◆ What is needed:
Below are the records; reproduce all of them exactly but without any images.

◆ The data:
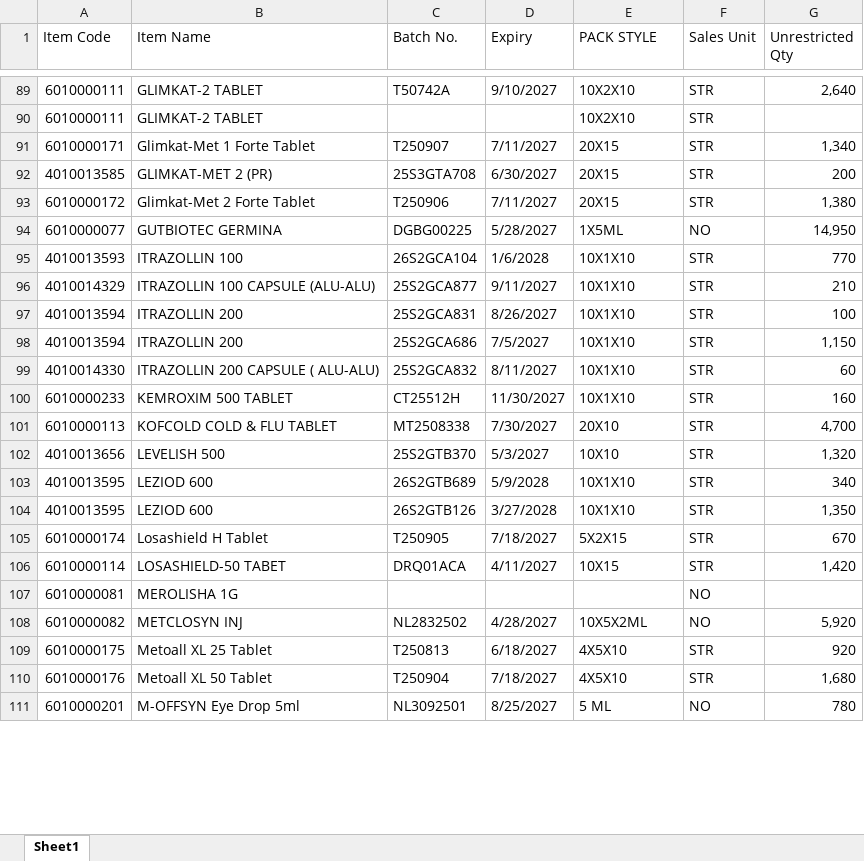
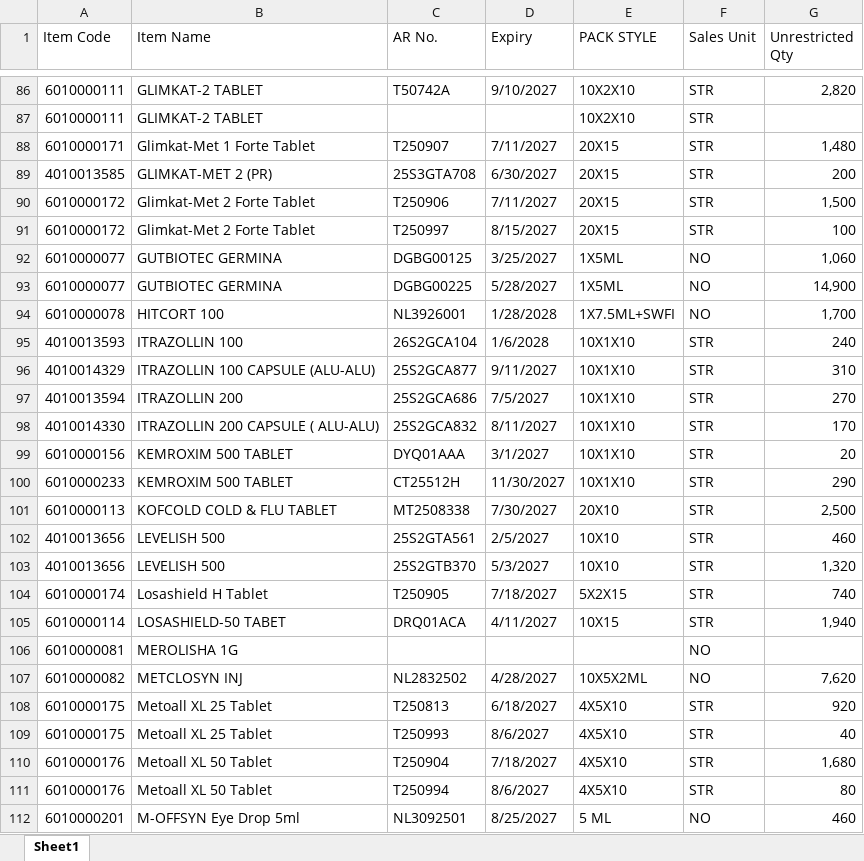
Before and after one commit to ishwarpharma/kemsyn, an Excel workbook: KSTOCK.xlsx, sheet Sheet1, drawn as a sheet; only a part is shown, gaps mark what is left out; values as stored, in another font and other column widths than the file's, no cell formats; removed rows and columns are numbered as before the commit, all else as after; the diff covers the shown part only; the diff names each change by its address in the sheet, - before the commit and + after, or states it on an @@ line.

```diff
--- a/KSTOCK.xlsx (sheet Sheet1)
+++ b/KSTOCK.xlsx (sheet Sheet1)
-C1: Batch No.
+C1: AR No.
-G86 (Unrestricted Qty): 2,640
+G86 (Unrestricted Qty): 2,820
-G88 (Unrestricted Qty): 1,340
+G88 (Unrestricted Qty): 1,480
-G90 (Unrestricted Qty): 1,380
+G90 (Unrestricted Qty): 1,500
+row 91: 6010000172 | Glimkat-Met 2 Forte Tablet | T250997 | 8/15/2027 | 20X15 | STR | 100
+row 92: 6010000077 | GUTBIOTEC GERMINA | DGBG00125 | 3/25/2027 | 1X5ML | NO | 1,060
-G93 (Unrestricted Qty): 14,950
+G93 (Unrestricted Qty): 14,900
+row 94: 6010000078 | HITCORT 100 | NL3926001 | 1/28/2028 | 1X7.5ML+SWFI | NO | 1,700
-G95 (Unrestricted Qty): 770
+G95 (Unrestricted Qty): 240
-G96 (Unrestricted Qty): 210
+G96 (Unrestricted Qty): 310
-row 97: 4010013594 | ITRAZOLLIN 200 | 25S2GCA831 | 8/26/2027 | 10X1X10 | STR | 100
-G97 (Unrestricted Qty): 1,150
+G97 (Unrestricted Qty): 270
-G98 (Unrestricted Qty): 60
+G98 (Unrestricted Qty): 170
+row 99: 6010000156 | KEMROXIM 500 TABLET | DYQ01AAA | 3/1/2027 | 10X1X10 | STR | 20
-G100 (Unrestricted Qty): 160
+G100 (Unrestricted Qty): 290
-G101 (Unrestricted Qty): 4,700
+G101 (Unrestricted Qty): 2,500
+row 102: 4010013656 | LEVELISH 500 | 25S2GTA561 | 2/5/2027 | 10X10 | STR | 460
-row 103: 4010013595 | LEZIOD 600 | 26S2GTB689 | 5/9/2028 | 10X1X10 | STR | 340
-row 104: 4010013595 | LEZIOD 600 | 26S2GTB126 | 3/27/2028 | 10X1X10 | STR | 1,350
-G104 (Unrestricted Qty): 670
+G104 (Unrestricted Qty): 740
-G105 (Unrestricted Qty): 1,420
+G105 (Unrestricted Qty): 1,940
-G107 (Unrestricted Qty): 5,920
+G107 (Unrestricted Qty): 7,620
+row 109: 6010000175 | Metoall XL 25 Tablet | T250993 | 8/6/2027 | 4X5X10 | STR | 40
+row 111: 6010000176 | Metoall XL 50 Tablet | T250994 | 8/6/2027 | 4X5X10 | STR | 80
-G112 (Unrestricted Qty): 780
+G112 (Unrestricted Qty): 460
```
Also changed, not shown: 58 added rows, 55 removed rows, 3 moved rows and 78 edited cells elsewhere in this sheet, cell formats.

◆ Reply:
Before and after one commit to ishwarpharma/kemsyn, an Excel workbook: KSTOCK.xlsx, sheet Sheet1, drawn as a sheet; only a part is shown, gaps mark what is left out; values as stored, in another font and other column widths than the file's, no cell formats; removed rows and columns are numbered as before the commit, all else as after; the diff covers the shown part only; the diff names each change by its address in the sheet, - before the commit and + after, or states it on an @@ line.

```diff
--- a/KSTOCK.xlsx (sheet Sheet1)
+++ b/KSTOCK.xlsx (sheet Sheet1)
-C1: Batch No.
+C1: AR No.
-G86 (Unrestricted Qty): 2,640
+G86 (Unrestricted Qty): 2,820
-G88 (Unrestricted Qty): 1,340
+G88 (Unrestricted Qty): 1,480
-G90 (Unrestricted Qty): 1,380
+G90 (Unrestricted Qty): 1,500
+row 91: 6010000172 | Glimkat-Met 2 Forte Tablet | T250997 | 8/15/2027 | 20X15 | STR | 100
+row 92: 6010000077 | GUTBIOTEC GERMINA | DGBG00125 | 3/25/2027 | 1X5ML | NO | 1,060
-G93 (Unrestricted Qty): 14,950
+G93 (Unrestricted Qty): 14,900
+row 94: 6010000078 | HITCORT 100 | NL3926001 | 1/28/2028 | 1X7.5ML+SWFI | NO | 1,700
-G95 (Unrestricted Qty): 770
+G95 (Unrestricted Qty): 240
-G96 (Unrestricted Qty): 210
+G96 (Unrestricted Qty): 310
-row 97: 4010013594 | ITRAZOLLIN 200 | 25S2GCA831 | 8/26/2027 | 10X1X10 | STR | 100
-G97 (Unrestricted Qty): 1,150
+G97 (Unrestricted Qty): 270
-G98 (Unrestricted Qty): 60
+G98 (Unrestricted Qty): 170
+row 99: 6010000156 | KEMROXIM 500 TABLET | DYQ01AAA | 3/1/2027 | 10X1X10 | STR | 20
-G100 (Unrestricted Qty): 160
+G100 (Unrestricted Qty): 290
-G101 (Unrestricted Qty): 4,700
+G101 (Unrestricted Qty): 2,500
+row 102: 4010013656 | LEVELISH 500 | 25S2GTA561 | 2/5/2027 | 10X10 | STR | 460
-row 103: 4010013595 | LEZIOD 600 | 26S2GTB689 | 5/9/2028 | 10X1X10 | STR | 340
-row 104: 4010013595 | LEZIOD 600 | 26S2GTB126 | 3/27/2028 | 10X1X10 | STR | 1,350
-G104 (Unrestricted Qty): 670
+G104 (Unrestricted Qty): 740
-G105 (Unrestricted Qty): 1,420
+G105 (Unrestricted Qty): 1,940
-G107 (Unrestricted Qty): 5,920
+G107 (Unrestricted Qty): 7,620
+row 109: 6010000175 | Metoall XL 25 Tablet | T250993 | 8/6/2027 | 4X5X10 | STR | 40
+row 111: 6010000176 | Metoall XL 50 Tablet | T250994 | 8/6/2027 | 4X5X10 | STR | 80
-G112 (Unrestricted Qty): 780
+G112 (Unrestricted Qty): 460
```
Also changed, not shown: 58 added rows, 55 removed rows, 3 moved rows and 78 edited cells elsewhere in this sheet, cell formats.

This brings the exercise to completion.